• _Action item_: Could you reproduce every record below exactly as it stands?

• _Entries provided_:
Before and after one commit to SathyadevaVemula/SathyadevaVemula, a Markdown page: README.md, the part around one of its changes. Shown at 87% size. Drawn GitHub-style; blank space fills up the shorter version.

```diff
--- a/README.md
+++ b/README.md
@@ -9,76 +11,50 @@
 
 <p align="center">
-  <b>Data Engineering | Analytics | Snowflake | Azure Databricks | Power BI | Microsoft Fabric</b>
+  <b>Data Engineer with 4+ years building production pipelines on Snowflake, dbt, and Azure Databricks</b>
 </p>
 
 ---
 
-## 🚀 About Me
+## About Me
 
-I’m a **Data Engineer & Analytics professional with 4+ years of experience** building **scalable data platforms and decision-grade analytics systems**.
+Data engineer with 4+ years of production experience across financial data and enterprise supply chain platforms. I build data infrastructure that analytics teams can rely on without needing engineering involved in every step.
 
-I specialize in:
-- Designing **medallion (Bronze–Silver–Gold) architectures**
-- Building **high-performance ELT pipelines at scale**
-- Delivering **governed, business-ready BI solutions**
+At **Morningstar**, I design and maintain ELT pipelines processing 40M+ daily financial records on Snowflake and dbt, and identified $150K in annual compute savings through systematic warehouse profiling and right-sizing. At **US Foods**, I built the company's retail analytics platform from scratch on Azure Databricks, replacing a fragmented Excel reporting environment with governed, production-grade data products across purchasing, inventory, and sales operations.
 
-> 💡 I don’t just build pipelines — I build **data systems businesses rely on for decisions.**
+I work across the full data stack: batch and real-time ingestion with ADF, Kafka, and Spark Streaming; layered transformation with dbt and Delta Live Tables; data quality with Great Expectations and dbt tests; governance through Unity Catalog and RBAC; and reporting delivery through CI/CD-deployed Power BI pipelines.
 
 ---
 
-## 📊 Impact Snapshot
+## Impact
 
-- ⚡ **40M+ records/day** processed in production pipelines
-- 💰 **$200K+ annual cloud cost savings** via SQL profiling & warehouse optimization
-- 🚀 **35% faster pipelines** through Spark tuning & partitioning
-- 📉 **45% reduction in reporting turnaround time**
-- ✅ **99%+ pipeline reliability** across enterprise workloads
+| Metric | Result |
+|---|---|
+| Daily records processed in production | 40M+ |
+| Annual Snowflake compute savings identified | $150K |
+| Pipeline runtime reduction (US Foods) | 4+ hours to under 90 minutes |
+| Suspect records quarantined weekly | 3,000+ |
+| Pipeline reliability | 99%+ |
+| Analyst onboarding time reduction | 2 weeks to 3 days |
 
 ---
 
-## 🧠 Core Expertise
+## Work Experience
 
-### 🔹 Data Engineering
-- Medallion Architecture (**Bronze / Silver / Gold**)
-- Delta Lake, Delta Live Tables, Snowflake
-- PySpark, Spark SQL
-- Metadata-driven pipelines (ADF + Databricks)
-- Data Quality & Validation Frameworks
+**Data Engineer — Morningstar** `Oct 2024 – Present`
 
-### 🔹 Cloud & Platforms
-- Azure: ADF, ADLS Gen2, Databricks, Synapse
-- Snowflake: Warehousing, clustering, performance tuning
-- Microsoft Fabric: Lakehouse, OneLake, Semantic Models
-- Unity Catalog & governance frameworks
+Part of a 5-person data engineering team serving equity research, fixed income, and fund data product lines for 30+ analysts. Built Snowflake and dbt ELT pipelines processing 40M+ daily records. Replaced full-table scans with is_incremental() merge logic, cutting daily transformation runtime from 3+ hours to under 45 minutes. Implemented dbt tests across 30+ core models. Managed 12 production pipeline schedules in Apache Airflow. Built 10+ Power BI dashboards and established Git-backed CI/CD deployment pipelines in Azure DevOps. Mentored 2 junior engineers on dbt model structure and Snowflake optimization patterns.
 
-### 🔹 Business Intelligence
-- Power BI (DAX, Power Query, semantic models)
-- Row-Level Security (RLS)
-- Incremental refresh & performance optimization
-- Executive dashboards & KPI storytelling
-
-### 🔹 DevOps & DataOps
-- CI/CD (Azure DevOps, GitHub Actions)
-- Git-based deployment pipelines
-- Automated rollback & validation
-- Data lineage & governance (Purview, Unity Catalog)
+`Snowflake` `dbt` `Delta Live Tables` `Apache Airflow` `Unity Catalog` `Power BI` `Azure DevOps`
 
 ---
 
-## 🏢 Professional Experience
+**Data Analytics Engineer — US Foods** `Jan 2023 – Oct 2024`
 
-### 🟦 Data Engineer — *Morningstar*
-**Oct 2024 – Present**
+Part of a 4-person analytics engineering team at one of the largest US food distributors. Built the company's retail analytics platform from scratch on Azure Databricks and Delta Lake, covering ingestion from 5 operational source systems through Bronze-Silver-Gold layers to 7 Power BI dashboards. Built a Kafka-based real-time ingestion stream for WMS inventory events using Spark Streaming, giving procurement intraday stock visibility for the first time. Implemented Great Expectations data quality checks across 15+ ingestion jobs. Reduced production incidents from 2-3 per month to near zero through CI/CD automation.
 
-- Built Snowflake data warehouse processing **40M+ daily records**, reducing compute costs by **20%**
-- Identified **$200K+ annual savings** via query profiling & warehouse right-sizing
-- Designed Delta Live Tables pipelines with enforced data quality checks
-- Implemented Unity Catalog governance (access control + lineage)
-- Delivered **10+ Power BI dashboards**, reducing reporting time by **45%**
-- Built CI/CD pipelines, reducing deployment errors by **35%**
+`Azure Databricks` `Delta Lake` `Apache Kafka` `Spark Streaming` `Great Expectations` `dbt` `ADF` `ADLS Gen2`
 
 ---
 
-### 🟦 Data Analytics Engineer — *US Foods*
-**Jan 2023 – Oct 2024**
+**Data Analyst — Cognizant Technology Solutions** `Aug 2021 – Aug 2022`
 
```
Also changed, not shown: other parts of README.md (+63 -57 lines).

• _Output below_:
Before and after one commit to SathyadevaVemula/SathyadevaVemula, a Markdown page: README.md, the part around one of its changes. Shown at 87% size. Drawn GitHub-style; blank space fills up the shorter version.

```diff
--- a/README.md
+++ b/README.md
@@ -9,76 +11,50 @@
 
 <p align="center">
-  <b>Data Engineering | Analytics | Snowflake | Azure Databricks | Power BI | Microsoft Fabric</b>
+  <b>Data Engineer with 4+ years building production pipelines on Snowflake, dbt, and Azure Databricks</b>
 </p>
 
 ---
 
-## 🚀 About Me
+## About Me
 
-I’m a **Data Engineer & Analytics professional with 4+ years of experience** building **scalable data platforms and decision-grade analytics systems**.
+Data engineer with 4+ years of production experience across financial data and enterprise supply chain platforms. I build data infrastructure that analytics teams can rely on without needing engineering involved in every step.
 
-I specialize in:
-- Designing **medallion (Bronze–Silver–Gold) architectures**
-- Building **high-performance ELT pipelines at scale**
-- Delivering **governed, business-ready BI solutions**
+At **Morningstar**, I design and maintain ELT pipelines processing 40M+ daily financial records on Snowflake and dbt, and identified $150K in annual compute savings through systematic warehouse profiling and right-sizing. At **US Foods**, I built the company's retail analytics platform from scratch on Azure Databricks, replacing a fragmented Excel reporting environment with governed, production-grade data products across purchasing, inventory, and sales operations.
 
-> 💡 I don’t just build pipelines — I build **data systems businesses rely on for decisions.**
+I work across the full data stack: batch and real-time ingestion with ADF, Kafka, and Spark Streaming; layered transformation with dbt and Delta Live Tables; data quality with Great Expectations and dbt tests; governance through Unity Catalog and RBAC; and reporting delivery through CI/CD-deployed Power BI pipelines.
 
 ---
 
-## 📊 Impact Snapshot
+## Impact
 
-- ⚡ **40M+ records/day** processed in production pipelines
-- 💰 **$200K+ annual cloud cost savings** via SQL profiling & warehouse optimization
-- 🚀 **35% faster pipelines** through Spark tuning & partitioning
-- 📉 **45% reduction in reporting turnaround time**
-- ✅ **99%+ pipeline reliability** across enterprise workloads
+| Metric | Result |
+|---|---|
+| Daily records processed in production | 40M+ |
+| Annual Snowflake compute savings identified | $150K |
+| Pipeline runtime reduction (US Foods) | 4+ hours to under 90 minutes |
+| Suspect records quarantined weekly | 3,000+ |
+| Pipeline reliability | 99%+ |
+| Analyst onboarding time reduction | 2 weeks to 3 days |
 
 ---
 
-## 🧠 Core Expertise
+## Work Experience
 
-### 🔹 Data Engineering
-- Medallion Architecture (**Bronze / Silver / Gold**)
-- Delta Lake, Delta Live Tables, Snowflake
-- PySpark, Spark SQL
-- Metadata-driven pipelines (ADF + Databricks)
-- Data Quality & Validation Frameworks
+**Data Engineer — Morningstar** `Oct 2024 – Present`
 
-### 🔹 Cloud & Platforms
-- Azure: ADF, ADLS Gen2, Databricks, Synapse
-- Snowflake: Warehousing, clustering, performance tuning
-- Microsoft Fabric: Lakehouse, OneLake, Semantic Models
-- Unity Catalog & governance frameworks
+Part of a 5-person data engineering team serving equity research, fixed income, and fund data product lines for 30+ analysts. Built Snowflake and dbt ELT pipelines processing 40M+ daily records. Replaced full-table scans with is_incremental() merge logic, cutting daily transformation runtime from 3+ hours to under 45 minutes. Implemented dbt tests across 30+ core models. Managed 12 production pipeline schedules in Apache Airflow. Built 10+ Power BI dashboards and established Git-backed CI/CD deployment pipelines in Azure DevOps. Mentored 2 junior engineers on dbt model structure and Snowflake optimization patterns.
 
-### 🔹 Business Intelligence
-- Power BI (DAX, Power Query, semantic models)
-- Row-Level Security (RLS)
-- Incremental refresh & performance optimization
-- Executive dashboards & KPI storytelling
-
-### 🔹 DevOps & DataOps
-- CI/CD (Azure DevOps, GitHub Actions)
-- Git-based deployment pipelines
-- Automated rollback & validation
-- Data lineage & governance (Purview, Unity Catalog)
+`Snowflake` `dbt` `Delta Live Tables` `Apache Airflow` `Unity Catalog` `Power BI` `Azure DevOps`
 
 ---
 
-## 🏢 Professional Experience
+**Data Analytics Engineer — US Foods** `Jan 2023 – Oct 2024`
 
-### 🟦 Data Engineer — *Morningstar*
-**Oct 2024 – Present**
+Part of a 4-person analytics engineering team at one of the largest US food distributors. Built the company's retail analytics platform from scratch on Azure Databricks and Delta Lake, covering ingestion from 5 operational source systems through Bronze-Silver-Gold layers to 7 Power BI dashboards. Built a Kafka-based real-time ingestion stream for WMS inventory events using Spark Streaming, giving procurement intraday stock visibility for the first time. Implemented Great Expectations data quality checks across 15+ ingestion jobs. Reduced production incidents from 2-3 per month to near zero through CI/CD automation.
 
-- Built Snowflake data warehouse processing **40M+ daily records**, reducing compute costs by **20%**
-- Identified **$200K+ annual savings** via query profiling & warehouse right-sizing
-- Designed Delta Live Tables pipelines with enforced data quality checks
-- Implemented Unity Catalog governance (access control + lineage)
-- Delivered **10+ Power BI dashboards**, reducing reporting time by **45%**
-- Built CI/CD pipelines, reducing deployment errors by **35%**
+`Azure Databricks` `Delta Lake` `Apache Kafka` `Spark Streaming` `Great Expectations` `dbt` `ADF` `ADLS Gen2`
 
 ---
 
-### 🟦 Data Analytics Engineer — *US Foods*
-**Jan 2023 – Oct 2024**
+**Data Analyst — Cognizant Technology Solutions** `Aug 2021 – Aug 2022`
 
```
Also changed, not shown: other parts of README.md (+63 -57 lines).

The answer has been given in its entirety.